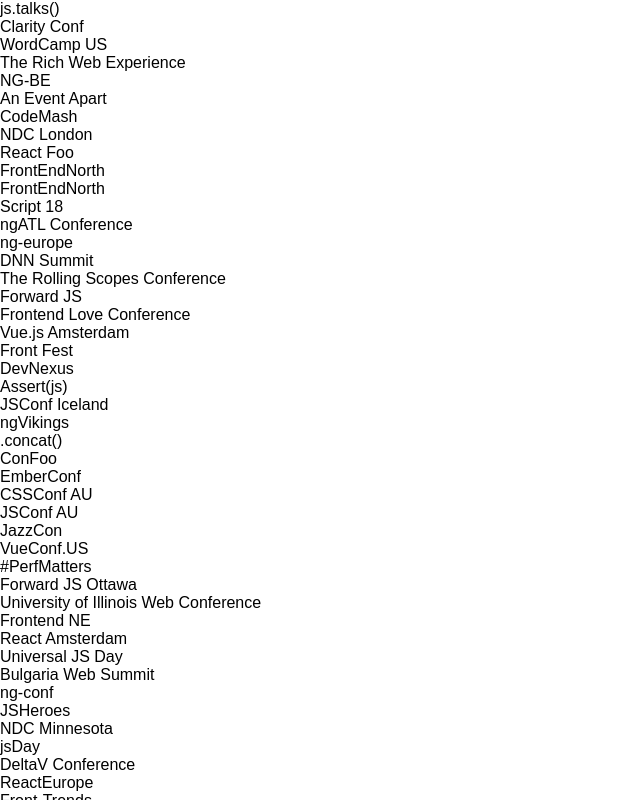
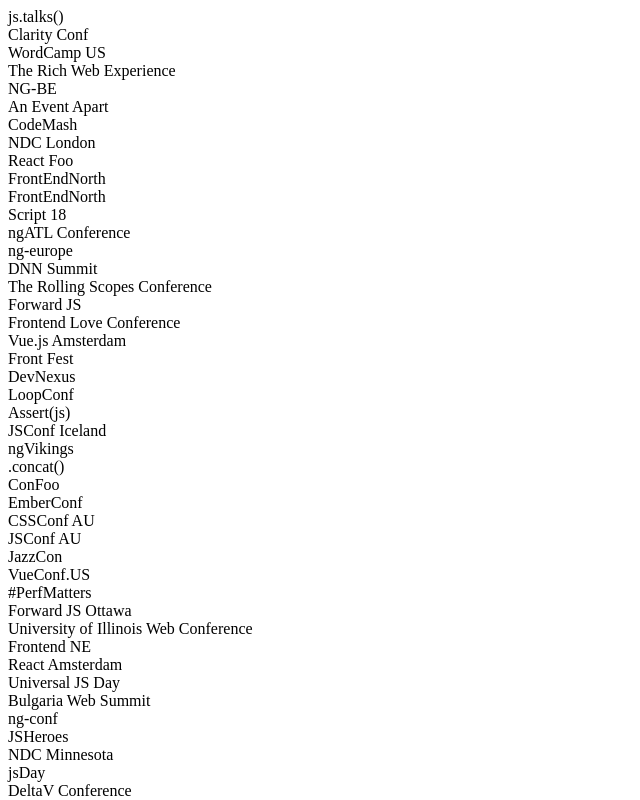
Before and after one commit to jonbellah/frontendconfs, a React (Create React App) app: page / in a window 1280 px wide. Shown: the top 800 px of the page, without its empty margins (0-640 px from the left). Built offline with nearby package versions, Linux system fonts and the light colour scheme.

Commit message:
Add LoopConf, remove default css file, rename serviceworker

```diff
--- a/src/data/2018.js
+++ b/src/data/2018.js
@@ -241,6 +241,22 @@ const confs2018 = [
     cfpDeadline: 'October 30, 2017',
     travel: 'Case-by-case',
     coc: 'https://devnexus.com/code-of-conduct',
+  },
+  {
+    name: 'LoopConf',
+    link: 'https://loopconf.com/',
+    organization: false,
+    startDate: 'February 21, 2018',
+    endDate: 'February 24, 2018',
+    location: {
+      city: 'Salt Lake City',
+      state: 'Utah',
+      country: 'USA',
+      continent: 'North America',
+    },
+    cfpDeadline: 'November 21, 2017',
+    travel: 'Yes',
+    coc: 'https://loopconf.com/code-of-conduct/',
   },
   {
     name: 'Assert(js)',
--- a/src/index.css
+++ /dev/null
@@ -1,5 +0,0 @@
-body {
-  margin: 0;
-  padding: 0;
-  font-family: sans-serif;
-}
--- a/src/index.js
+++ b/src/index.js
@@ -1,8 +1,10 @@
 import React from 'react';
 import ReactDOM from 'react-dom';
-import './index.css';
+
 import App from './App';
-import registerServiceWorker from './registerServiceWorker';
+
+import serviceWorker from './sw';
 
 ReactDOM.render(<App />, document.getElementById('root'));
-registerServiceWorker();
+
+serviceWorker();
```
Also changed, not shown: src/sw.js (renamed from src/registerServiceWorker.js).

Aim of the task - Say how many lines of the material contain the word "index", with no other text.

Exercise answer - 4